■ INSTRUCTIONS FOR THE TASK ■
When you answer, restate the entries below without altering anything.
RECORDS below:
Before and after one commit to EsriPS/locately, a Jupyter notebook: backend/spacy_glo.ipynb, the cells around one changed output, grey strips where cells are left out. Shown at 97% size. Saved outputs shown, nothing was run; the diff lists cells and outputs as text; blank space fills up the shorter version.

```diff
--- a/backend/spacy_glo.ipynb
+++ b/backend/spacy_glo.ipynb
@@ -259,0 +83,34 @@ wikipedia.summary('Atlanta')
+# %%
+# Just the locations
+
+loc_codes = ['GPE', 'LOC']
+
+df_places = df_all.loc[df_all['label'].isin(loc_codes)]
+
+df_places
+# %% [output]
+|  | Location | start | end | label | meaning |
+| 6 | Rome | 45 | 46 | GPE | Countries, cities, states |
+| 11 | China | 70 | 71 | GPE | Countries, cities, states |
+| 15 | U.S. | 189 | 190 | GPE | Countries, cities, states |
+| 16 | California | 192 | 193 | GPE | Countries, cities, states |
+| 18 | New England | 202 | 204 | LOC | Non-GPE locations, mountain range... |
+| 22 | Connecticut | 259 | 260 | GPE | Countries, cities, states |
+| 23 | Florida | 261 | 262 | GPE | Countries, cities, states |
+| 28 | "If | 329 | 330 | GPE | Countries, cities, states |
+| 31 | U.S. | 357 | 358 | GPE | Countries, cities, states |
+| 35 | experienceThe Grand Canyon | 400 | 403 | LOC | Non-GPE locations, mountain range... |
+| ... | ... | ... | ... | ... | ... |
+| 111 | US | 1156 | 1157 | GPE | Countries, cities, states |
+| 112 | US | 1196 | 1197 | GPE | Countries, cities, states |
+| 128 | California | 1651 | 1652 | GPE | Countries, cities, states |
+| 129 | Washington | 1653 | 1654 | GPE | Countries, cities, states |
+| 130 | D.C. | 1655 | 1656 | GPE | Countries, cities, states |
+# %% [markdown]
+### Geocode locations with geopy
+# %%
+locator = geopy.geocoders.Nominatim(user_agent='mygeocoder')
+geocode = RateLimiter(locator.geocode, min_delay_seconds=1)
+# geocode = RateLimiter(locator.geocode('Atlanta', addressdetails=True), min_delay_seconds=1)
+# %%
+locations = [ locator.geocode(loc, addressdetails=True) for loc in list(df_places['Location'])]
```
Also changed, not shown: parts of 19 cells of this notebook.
End of RECORDS.
■ SOLUTION FOR THIS PROBLEM ■
Before and after one commit to EsriPS/locately, a Jupyter notebook: backend/spacy_glo.ipynb, the cells around one changed output, grey strips where cells are left out. Shown at 97% size. Saved outputs shown, nothing was run; the diff lists cells and outputs as text; blank space fills up the shorter version.

```diff
--- a/backend/spacy_glo.ipynb
+++ b/backend/spacy_glo.ipynb
@@ -259,0 +83,34 @@ wikipedia.summary('Atlanta')
+# %%
+# Just the locations
+
+loc_codes = ['GPE', 'LOC']
+
+df_places = df_all.loc[df_all['label'].isin(loc_codes)]
+
+df_places
+# %% [output]
+|  | Location | start | end | label | meaning |
+| 6 | Rome | 45 | 46 | GPE | Countries, cities, states |
+| 11 | China | 70 | 71 | GPE | Countries, cities, states |
+| 15 | U.S. | 189 | 190 | GPE | Countries, cities, states |
+| 16 | California | 192 | 193 | GPE | Countries, cities, states |
+| 18 | New England | 202 | 204 | LOC | Non-GPE locations, mountain range... |
+| 22 | Connecticut | 259 | 260 | GPE | Countries, cities, states |
+| 23 | Florida | 261 | 262 | GPE | Countries, cities, states |
+| 28 | "If | 329 | 330 | GPE | Countries, cities, states |
+| 31 | U.S. | 357 | 358 | GPE | Countries, cities, states |
+| 35 | experienceThe Grand Canyon | 400 | 403 | LOC | Non-GPE locations, mountain range... |
+| ... | ... | ... | ... | ... | ... |
+| 111 | US | 1156 | 1157 | GPE | Countries, cities, states |
+| 112 | US | 1196 | 1197 | GPE | Countries, cities, states |
+| 128 | California | 1651 | 1652 | GPE | Countries, cities, states |
+| 129 | Washington | 1653 | 1654 | GPE | Countries, cities, states |
+| 130 | D.C. | 1655 | 1656 | GPE | Countries, cities, states |
+# %% [markdown]
+### Geocode locations with geopy
+# %%
+locator = geopy.geocoders.Nominatim(user_agent='mygeocoder')
+geocode = RateLimiter(locator.geocode, min_delay_seconds=1)
+# geocode = RateLimiter(locator.geocode('Atlanta', addressdetails=True), min_delay_seconds=1)
+# %%
+locations = [ locator.geocode(loc, addressdetails=True) for loc in list(df_places['Location'])]
```
Also changed, not shown: parts of 19 cells of this notebook.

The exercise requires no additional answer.